The Driver's Seat by Muriel Spark

‘One should always be kind,’ Lise says, ‘in case it might be the last chance. One might be killed crossing the street, or even on the pavement, any time, you never know. So we should always be kind.’ She cuts her sandwich daintily and puts a piece in her mouth.

Even for the notoriously cold and sometimes nasty Spark, The Driver's Seat is a bleak piece of work. Slim--barely 100 pages--all in present tense and never cutting away from its protagonist, the story starts on a shopping trip and ends with Lise dead behind a pavilion at the end of her perfect death day.

The above paragraph might seem like a spoiler but it isn't, really, since we learn most of this by the second chapter. The only real mysteries are either insignificant (Who will kill her?) or completely opaque (Why does she want to die?). And the story moves at such a breakneck pace, at such an impersonal register, that we never connect to Lise or any of her supporting cast in any meaningful way. Indeed, except for a brief moment at the very end, there's no pathos to this tale at all. From a writer with Spark's skill, this can't be accidental, not that Dame Muriel is senitmental at her softest, but it makes for a chilly read.

Is it fun? Well, parts are, and of course the potboiler structure, however predestined the ending, can't help but light up the whodunnit centers of the brain, though as Lise says of the unnamed book she carries around for the duration of her story, it's more of a "whydunnit" and that's an answer we never get. Parts are infused with Spark's merciless humor, as when one of Lise's temporary traveling companions talks about her husband getting a little too cocksure:
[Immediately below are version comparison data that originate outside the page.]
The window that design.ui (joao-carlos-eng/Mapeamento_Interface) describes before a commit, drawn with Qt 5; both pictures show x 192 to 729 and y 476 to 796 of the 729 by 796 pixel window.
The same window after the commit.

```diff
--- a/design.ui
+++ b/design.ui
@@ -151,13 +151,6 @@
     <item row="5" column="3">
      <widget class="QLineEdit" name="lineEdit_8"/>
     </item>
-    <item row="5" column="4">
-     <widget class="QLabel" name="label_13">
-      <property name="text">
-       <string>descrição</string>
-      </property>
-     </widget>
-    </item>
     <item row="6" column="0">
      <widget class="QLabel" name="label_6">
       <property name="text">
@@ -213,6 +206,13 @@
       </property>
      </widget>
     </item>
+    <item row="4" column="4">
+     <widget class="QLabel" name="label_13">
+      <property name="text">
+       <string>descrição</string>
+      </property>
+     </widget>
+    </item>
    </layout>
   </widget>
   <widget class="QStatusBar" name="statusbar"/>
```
‘They are demanding equal rights with us,’ says Mrs Fiedke. ‘That’s why I never vote with the Liberals. Perfume, jewellery, hair down to their shoulders, and I’m not talking about the ones who were born like that. I mean, the ones that can’t help it should be put on an island. It’s the others I’m talking about. There was a time when they would stand up and open the door for you. They would take their hat off. But they want their equality today. All I say is that if God had intended them to be as good as us he wouldn’t have made them different from us to the naked eye. They don’t want to be all dressed alike any more. Which is only a move against us. You couldn’t run an army like that, let alone the male sex. With all due respects to Mr Fiedke, may he rest in peace, the male sex is getting out of hand. Of course, Mr Fiedke knew his place as a man, give him his due.’

Or when a man spends an entire plane ride trying to seduce Lise, telling her how he's her type and forcing his hydroponics obsession on her. But mostly, the tone is dry and disorienting as Lise picks up one piece of her plan after another and finally enlists the help of a psychotic she vibed with to do the killing.
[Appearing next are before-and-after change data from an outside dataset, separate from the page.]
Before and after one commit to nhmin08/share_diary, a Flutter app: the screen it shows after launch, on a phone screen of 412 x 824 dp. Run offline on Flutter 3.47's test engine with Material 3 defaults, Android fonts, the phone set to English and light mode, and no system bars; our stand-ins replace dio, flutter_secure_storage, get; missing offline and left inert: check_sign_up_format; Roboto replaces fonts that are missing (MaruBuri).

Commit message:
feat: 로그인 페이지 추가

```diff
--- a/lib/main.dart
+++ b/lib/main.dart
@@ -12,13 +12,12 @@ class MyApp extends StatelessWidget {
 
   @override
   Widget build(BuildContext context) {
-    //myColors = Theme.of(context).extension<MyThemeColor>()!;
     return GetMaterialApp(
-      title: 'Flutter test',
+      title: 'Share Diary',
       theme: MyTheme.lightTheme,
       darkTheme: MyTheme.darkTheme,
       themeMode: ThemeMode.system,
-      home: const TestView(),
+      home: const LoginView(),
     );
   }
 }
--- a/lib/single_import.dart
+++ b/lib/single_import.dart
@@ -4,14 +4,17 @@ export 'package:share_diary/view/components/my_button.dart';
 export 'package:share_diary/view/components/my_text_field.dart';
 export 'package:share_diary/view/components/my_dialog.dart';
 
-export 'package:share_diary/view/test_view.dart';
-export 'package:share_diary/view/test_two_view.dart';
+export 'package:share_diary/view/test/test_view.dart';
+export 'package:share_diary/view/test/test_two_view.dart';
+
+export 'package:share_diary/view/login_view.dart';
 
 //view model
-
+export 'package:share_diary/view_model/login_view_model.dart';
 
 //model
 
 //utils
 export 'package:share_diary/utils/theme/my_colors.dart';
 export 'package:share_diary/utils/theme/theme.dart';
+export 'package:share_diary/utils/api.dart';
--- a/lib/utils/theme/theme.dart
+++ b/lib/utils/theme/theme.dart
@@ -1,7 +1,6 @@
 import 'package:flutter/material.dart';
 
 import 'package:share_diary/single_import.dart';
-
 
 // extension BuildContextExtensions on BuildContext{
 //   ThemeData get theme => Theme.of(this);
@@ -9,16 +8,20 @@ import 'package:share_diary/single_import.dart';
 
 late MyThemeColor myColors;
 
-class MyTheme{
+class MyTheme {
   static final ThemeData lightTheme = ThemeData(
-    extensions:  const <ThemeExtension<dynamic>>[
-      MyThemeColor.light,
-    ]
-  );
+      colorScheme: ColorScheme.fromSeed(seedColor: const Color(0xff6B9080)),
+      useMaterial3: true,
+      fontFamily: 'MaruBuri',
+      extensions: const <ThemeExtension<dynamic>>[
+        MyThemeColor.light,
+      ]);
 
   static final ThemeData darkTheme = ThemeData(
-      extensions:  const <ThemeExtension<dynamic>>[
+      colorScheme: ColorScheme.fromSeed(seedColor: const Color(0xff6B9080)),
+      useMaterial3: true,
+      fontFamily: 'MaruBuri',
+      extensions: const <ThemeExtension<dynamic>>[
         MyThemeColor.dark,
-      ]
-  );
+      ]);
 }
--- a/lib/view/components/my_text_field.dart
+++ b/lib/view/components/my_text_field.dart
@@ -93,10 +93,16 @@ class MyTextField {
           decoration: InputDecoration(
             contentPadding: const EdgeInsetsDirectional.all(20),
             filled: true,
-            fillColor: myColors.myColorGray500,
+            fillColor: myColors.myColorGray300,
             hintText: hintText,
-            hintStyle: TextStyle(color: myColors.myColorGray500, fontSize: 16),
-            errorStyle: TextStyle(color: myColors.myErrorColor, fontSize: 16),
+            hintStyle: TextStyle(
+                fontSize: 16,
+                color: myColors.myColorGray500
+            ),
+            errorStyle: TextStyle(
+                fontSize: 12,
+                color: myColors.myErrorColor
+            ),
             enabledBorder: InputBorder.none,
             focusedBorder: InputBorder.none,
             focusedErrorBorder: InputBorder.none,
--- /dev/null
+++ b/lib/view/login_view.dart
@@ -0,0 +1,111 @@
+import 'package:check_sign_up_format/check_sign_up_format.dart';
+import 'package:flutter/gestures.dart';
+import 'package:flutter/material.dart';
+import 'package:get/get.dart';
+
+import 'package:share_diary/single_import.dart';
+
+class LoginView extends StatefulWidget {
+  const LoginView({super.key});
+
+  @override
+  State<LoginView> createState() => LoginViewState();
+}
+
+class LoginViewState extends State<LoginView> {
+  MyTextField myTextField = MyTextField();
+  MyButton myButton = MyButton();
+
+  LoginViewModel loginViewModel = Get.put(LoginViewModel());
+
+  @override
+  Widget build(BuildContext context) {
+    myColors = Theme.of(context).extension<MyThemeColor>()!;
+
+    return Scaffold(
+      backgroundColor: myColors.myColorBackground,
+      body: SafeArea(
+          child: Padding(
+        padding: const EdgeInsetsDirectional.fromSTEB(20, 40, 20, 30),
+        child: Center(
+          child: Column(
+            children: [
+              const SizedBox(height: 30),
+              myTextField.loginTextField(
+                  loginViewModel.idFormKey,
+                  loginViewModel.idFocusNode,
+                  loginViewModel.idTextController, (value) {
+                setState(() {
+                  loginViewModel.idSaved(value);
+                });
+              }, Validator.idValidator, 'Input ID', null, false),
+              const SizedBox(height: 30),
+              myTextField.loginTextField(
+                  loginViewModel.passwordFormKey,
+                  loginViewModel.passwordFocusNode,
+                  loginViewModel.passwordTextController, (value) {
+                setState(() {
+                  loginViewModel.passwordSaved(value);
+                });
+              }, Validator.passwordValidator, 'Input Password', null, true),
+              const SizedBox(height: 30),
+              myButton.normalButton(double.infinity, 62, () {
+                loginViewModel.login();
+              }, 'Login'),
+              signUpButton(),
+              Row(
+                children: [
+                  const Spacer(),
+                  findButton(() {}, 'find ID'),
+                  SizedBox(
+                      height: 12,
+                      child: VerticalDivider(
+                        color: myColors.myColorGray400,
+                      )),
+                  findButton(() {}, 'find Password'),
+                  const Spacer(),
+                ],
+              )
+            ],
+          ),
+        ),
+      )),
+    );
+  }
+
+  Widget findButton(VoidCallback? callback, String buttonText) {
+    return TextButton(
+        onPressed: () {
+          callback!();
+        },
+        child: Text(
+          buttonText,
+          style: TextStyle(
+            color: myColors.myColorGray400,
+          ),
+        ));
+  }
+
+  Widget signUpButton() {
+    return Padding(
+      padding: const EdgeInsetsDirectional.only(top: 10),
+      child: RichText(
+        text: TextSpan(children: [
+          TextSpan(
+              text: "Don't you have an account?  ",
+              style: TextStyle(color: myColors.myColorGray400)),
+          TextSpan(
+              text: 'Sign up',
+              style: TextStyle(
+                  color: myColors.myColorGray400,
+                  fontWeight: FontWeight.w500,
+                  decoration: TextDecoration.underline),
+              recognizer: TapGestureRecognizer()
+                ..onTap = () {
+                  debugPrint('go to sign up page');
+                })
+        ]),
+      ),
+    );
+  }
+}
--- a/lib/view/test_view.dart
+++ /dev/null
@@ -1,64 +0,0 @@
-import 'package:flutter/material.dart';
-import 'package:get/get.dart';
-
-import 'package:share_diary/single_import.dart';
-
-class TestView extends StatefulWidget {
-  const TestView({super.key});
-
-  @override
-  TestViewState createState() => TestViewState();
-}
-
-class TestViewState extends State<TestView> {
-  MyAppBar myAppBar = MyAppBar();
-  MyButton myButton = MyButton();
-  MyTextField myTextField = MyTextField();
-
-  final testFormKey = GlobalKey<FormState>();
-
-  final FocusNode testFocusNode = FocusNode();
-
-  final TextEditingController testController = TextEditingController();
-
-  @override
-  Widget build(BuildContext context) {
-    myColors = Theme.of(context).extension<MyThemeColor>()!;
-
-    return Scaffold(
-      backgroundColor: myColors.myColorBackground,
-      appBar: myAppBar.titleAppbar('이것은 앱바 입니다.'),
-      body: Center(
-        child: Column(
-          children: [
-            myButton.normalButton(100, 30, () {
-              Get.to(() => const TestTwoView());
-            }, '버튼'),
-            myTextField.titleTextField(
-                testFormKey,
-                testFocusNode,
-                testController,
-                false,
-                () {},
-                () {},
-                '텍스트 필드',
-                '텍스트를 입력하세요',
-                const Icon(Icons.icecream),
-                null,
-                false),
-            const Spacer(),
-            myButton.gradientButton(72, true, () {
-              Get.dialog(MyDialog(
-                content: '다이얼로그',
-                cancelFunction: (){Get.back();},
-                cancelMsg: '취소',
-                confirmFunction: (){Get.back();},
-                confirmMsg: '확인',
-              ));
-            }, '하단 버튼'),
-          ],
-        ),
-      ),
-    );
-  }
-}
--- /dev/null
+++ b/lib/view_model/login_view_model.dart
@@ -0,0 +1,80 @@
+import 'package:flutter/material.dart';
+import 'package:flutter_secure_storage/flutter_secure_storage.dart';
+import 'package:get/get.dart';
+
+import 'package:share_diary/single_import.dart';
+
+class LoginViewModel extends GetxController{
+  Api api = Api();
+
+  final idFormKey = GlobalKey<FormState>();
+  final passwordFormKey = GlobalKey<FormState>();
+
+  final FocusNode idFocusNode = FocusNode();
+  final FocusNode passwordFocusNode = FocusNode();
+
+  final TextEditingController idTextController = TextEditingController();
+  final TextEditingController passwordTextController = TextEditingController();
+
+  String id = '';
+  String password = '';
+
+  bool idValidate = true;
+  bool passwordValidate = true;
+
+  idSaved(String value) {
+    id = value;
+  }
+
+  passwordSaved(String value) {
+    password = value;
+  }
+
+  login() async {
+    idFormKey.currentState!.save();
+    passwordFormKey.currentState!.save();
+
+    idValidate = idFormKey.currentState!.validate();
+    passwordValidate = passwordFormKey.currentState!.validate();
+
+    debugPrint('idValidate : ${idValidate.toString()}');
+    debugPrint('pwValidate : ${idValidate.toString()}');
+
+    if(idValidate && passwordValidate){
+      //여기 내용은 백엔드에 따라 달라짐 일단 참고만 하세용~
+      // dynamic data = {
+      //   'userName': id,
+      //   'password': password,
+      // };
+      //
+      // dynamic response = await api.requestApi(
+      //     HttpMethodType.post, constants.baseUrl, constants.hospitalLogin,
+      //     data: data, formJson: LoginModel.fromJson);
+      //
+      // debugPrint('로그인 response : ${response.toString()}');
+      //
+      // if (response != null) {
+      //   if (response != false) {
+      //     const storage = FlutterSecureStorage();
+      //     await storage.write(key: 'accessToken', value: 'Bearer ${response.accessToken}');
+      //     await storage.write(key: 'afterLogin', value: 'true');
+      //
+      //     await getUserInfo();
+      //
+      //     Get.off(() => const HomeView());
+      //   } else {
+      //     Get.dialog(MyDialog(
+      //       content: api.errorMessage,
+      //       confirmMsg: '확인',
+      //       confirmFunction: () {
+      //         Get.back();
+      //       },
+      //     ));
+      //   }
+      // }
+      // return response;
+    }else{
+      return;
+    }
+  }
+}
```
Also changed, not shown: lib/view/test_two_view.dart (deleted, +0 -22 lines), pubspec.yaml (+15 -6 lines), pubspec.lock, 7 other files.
The killing is the only part of the story with any real weight, and it is nasty. Lise instructs him on how to tie her up, where to stab her, what to tie with the scarf and what to tie with the tie--but ultimately, even her death is taken out of her hands as he refuses--perhaps cannot not refuse--her command not to hae sex with her, and rapes her before following the rest of her instructions to the letter. So, sadly, for all her effort to exert control over her fate, she dies knowing it was all an illusion. Sad.

Spark is no stranger to aggressive foreshadowing, if what she does can even be called that, but this book, so concise and so focused on theme, strips away everything but the fatalism until the whole book begins, in retrospect, to look like an ironical joke. What was the point of the planning, the work, the actions taken, when Lise was dead before the story even started? Spark doesn't go in for explicit metafictional games but as she often does, her artistic vision includes the author as a God who is either absent, inscrutable, or cruel, but nevertheless cannot be resisted.
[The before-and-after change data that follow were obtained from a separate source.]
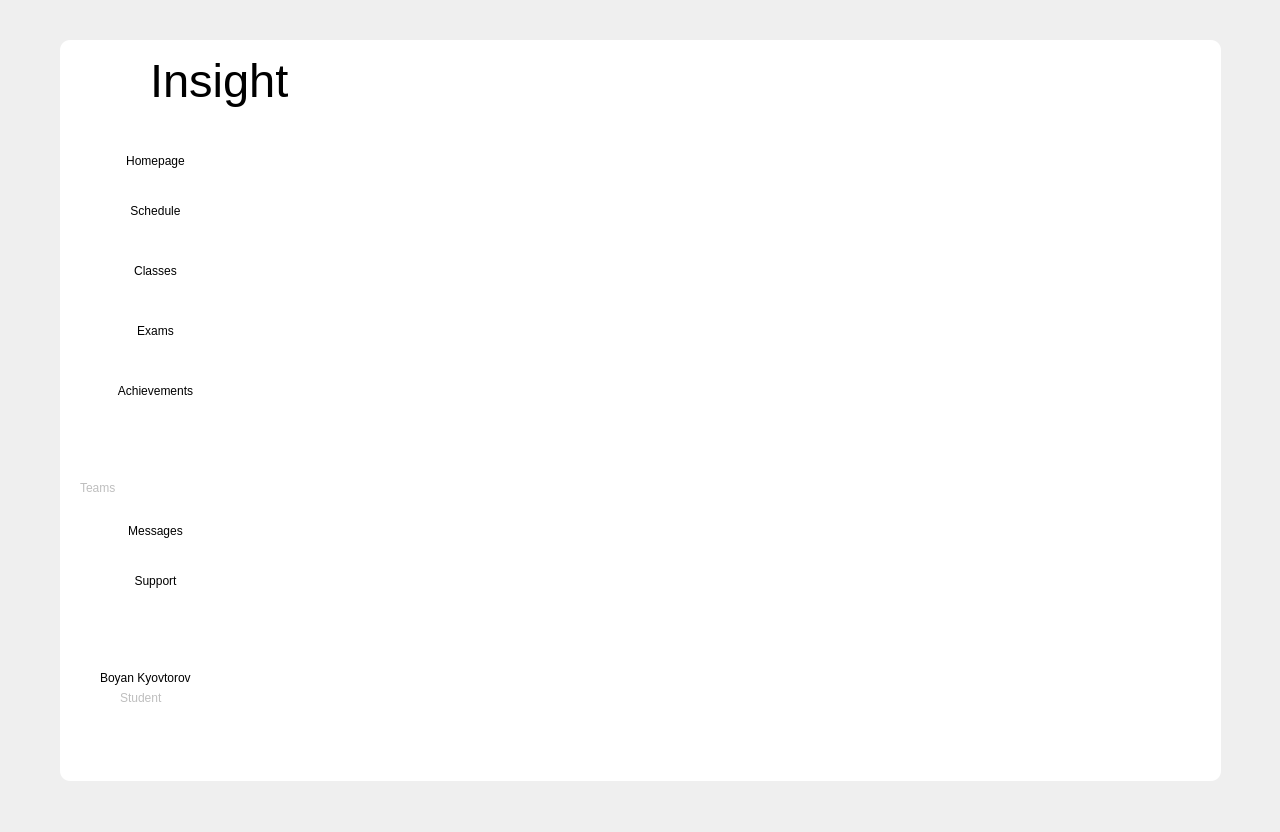
codingburgas/school-project-assignment-insight, file mainwindow.ui: the form before one commit.
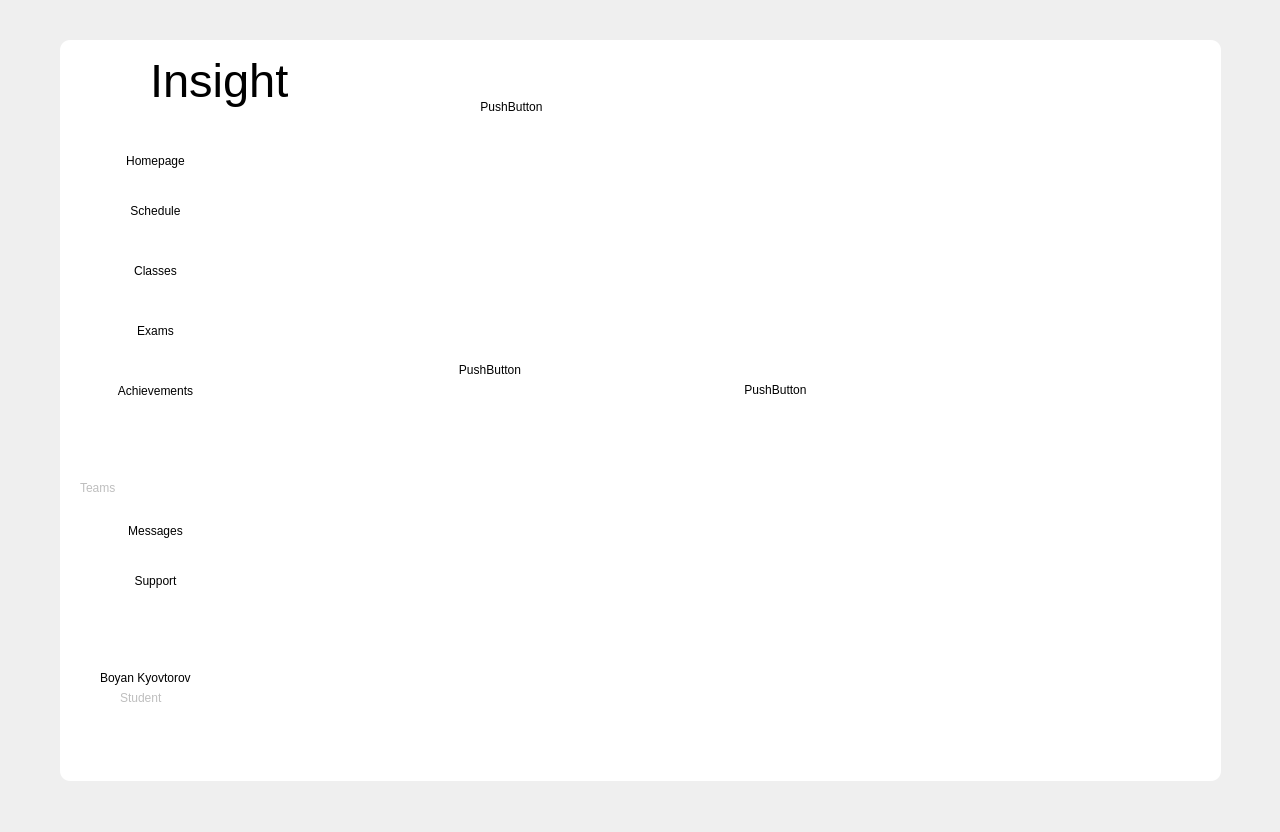
The form after the commit. Icons and pictures are not drawn.

Commit message: Add UI for displaying questions

```diff
--- a/mainwindow.ui
+++ b/mainwindow.ui
@@ -2711,7 +2711,65 @@
         <height>651</height>
        </rect>
       </property>
-      <widget class="QWidget" name="AllExams"/>
+      <widget class="QWidget" name="AllExams">
+       <widget class="QWidget" name="gridLayoutWidget">
+        <property name="geometry">
+         <rect>
+          <x>320</x>
+          <y>200</y>
+          <width>271</width>
+          <height>201</height>
+         </rect>
+        </property>
+        <layout class="QGridLayout" name="gridLayout">
+         <item row="0" column="0">
+          <widget class="QPushButton" name="pushButton">
+           <property name="text">
+            <string>PushButton</string>
+           </property>
+          </widget>
+         </item>
+        </layout>
+       </widget>
+       <widget class="QWidget" name="formLayoutWidget">
+        <property name="geometry">
+         <rect>
+          <x>160</x>
+          <y>10</y>
+          <width>160</width>
+          <height>80</height>
+         </rect>
+        </property>
+        <layout class="QFormLayout" name="formLayout">
+         <item row="0" column="0">
+          <widget class="QPushButton" name="pushButton_2">
+           <property name="text">
+            <string>PushButton</string>
+           </property>
+          </widget>
+         </item>
+        </layout>
+       </widget>
+       <widget class="QWidget" name="verticalLayoutWidget">
+        <property name="geometry">
+         <rect>
+          <x>90</x>
+          <y>240</y>
+          <width>160</width>
+          <height>80</height>
+         </rect>
+        </property>
+        <layout class="QVBoxLayout" name="verticalLayout">
+         <item>
+          <widget class="QPushButton" name="pushButton_3">
+           <property name="text">
+            <string>PushButton</string>
+           </property>
+          </widget>
+         </item>
+        </layout>
+       </widget>
+      </widget>
       <widget class="QWidget" name="ITExams">
        <widget class="QWidget" name="widget_119" native="true">
         <property name="geometry">
```
The commit also changes 2 other files.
1 comment:

Christopher said...

Great review. As I think more on it now, it seems clear to me that an explanation of why Lise wants to die would be to ruin it--she wants to die because she wants to be free of the imposition that the narrative, or life, places on her. Any further elaboration only shackles her more.